> PROBLEM DETAILS: Where in the data below does the word "yyyy" appear? Copy every line that has it.

- Opening Delimiter -

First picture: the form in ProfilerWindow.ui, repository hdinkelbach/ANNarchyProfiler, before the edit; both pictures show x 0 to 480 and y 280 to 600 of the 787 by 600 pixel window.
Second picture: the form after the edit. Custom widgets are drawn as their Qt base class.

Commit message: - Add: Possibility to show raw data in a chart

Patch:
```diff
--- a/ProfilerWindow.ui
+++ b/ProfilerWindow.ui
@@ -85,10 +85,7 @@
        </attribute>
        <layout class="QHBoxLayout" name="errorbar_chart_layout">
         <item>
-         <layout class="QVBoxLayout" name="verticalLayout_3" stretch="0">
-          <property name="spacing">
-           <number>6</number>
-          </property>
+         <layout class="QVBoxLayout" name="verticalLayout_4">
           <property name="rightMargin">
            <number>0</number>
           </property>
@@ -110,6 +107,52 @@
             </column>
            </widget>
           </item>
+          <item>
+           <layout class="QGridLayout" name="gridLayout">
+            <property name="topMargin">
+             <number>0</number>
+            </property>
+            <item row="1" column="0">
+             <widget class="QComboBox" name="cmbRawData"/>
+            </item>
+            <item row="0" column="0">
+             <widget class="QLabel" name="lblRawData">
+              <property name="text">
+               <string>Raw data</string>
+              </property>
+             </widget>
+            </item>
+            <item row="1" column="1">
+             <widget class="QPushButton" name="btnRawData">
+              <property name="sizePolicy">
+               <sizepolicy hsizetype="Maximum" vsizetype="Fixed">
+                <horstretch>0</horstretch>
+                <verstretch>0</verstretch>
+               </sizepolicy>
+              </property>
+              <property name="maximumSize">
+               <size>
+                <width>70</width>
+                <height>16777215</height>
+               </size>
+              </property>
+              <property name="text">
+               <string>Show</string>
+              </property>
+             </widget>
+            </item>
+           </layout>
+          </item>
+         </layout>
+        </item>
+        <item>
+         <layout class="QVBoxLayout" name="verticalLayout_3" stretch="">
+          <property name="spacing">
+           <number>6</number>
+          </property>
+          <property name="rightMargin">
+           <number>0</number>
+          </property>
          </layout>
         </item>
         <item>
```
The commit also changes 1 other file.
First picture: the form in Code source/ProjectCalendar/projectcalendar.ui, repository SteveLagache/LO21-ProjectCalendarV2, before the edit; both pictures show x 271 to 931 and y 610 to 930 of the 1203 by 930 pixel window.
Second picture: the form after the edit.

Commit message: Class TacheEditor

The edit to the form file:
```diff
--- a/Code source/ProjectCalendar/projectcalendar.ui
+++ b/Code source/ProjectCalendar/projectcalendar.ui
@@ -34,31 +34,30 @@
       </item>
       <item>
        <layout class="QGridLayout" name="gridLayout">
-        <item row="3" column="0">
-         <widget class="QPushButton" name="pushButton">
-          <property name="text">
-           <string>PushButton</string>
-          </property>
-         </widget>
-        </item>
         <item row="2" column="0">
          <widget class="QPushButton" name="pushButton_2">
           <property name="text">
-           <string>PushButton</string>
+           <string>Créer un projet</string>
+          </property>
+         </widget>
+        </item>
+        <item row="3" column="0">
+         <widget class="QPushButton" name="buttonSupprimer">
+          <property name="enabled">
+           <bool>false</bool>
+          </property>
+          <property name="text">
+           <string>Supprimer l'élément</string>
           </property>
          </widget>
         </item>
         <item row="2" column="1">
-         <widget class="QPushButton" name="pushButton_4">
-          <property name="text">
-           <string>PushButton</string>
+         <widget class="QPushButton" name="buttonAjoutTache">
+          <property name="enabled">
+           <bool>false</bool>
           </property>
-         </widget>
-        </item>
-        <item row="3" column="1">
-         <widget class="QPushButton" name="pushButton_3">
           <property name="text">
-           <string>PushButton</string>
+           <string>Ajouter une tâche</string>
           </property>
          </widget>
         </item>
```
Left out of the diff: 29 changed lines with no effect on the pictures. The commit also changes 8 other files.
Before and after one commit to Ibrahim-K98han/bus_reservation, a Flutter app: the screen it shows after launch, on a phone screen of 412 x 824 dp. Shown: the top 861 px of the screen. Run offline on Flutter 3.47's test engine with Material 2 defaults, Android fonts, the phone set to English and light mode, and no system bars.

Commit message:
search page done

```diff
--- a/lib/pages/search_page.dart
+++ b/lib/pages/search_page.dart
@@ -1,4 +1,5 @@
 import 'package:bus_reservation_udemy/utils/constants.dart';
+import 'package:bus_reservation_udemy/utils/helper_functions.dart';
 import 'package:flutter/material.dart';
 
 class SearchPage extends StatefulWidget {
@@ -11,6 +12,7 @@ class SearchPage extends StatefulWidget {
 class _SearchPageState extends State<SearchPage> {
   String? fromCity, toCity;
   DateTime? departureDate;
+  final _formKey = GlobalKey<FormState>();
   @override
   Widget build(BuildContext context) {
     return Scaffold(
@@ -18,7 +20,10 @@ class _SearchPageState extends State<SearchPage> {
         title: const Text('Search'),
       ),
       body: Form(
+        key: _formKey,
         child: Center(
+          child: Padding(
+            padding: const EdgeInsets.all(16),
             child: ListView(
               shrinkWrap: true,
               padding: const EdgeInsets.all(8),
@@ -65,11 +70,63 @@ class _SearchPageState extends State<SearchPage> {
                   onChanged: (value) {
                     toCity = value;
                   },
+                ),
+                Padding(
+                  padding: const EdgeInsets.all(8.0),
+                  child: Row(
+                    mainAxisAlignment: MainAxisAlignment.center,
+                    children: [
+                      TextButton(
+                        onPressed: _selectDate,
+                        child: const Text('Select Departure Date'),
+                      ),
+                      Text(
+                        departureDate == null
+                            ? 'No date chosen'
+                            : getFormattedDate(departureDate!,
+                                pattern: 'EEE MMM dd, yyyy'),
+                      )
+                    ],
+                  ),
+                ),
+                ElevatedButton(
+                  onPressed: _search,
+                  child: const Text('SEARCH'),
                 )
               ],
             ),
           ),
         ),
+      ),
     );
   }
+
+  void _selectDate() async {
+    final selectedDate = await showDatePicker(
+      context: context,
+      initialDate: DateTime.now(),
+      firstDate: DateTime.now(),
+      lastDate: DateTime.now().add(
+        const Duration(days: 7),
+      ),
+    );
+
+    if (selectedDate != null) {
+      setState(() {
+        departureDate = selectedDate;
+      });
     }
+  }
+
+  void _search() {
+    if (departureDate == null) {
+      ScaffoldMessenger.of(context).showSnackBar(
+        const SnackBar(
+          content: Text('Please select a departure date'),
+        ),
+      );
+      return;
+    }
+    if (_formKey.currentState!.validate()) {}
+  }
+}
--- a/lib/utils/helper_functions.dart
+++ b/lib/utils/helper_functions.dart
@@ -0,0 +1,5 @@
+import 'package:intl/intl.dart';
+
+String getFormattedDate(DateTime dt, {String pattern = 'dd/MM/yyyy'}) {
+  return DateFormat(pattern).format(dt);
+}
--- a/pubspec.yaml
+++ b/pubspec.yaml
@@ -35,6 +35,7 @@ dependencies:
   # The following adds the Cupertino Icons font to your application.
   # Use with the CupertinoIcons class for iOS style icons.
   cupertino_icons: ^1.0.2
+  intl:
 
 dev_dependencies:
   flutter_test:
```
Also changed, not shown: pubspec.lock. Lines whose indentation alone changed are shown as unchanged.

- Closing Delimiter -

> TASK ANSWER:
+                                pattern: 'EEE MMM dd, yyyy'),
+String getFormattedDate(DateTime dt, {String pattern = 'dd/MM/yyyy'}) {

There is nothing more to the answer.